Start of Information

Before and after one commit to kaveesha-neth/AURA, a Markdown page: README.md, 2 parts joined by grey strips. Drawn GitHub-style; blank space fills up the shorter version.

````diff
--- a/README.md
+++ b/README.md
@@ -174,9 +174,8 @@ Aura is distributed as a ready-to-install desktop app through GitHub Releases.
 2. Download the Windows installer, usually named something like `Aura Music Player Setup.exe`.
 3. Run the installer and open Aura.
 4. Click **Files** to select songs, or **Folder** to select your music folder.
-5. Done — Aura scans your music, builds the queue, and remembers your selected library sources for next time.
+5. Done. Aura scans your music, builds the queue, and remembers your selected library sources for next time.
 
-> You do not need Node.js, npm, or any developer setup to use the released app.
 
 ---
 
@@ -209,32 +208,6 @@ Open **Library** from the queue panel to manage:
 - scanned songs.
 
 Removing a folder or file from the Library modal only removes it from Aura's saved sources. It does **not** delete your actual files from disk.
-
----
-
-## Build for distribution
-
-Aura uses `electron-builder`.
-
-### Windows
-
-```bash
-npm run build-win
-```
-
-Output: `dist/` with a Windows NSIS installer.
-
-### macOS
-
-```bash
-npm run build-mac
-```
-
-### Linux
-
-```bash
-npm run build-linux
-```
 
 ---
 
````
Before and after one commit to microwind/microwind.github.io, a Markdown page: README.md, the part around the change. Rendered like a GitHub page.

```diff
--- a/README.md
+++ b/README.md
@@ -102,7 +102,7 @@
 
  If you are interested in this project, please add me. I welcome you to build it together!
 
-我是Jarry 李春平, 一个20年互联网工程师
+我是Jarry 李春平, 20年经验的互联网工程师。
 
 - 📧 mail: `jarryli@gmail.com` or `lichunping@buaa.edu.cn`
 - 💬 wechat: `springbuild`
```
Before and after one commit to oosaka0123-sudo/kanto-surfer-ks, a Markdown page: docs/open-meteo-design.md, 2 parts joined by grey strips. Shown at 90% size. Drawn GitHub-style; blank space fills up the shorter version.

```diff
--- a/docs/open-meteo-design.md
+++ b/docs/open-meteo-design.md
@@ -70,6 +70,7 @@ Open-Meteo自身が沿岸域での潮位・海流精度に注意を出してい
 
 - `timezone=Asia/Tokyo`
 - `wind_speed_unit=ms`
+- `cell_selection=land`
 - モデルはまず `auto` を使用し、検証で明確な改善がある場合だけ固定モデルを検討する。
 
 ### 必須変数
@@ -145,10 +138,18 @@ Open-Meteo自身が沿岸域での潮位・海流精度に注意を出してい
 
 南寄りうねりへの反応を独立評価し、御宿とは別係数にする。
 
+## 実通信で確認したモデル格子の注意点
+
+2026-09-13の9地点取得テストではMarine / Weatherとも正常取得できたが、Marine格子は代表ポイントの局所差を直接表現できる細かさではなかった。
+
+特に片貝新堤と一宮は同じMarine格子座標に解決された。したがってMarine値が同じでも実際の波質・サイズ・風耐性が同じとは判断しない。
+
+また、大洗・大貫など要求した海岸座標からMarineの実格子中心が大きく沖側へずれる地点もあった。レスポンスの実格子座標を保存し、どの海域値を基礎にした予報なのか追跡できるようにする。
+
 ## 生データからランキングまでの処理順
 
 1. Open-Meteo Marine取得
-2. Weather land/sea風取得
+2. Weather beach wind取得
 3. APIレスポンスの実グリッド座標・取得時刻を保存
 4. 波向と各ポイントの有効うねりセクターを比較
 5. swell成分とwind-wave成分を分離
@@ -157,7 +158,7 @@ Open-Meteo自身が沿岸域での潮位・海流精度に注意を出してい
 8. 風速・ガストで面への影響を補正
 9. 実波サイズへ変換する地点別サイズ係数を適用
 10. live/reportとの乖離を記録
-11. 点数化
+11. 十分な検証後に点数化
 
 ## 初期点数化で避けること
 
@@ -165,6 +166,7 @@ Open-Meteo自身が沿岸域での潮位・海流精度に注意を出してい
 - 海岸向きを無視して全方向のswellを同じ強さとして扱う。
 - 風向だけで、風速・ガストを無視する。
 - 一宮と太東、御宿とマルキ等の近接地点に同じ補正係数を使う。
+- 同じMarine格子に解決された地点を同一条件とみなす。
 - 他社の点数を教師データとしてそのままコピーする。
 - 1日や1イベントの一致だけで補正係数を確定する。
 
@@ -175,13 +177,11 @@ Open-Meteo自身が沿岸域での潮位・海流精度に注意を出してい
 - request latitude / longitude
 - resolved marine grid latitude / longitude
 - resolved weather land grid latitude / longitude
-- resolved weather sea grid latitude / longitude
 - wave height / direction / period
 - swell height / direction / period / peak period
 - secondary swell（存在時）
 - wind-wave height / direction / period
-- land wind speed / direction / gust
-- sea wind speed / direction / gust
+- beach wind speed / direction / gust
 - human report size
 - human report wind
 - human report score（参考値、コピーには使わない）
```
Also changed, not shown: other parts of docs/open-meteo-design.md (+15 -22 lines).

End of Information

§ Problem to work on:
The required answer is each line of the data in which the word "direction" appears.

§ Solution below:
 - wave height / direction / period
 - swell height / direction / period / peak period
 - wind-wave height / direction / period
-- land wind speed / direction / gust
-- sea wind speed / direction / gust
+- beach wind speed / direction / gust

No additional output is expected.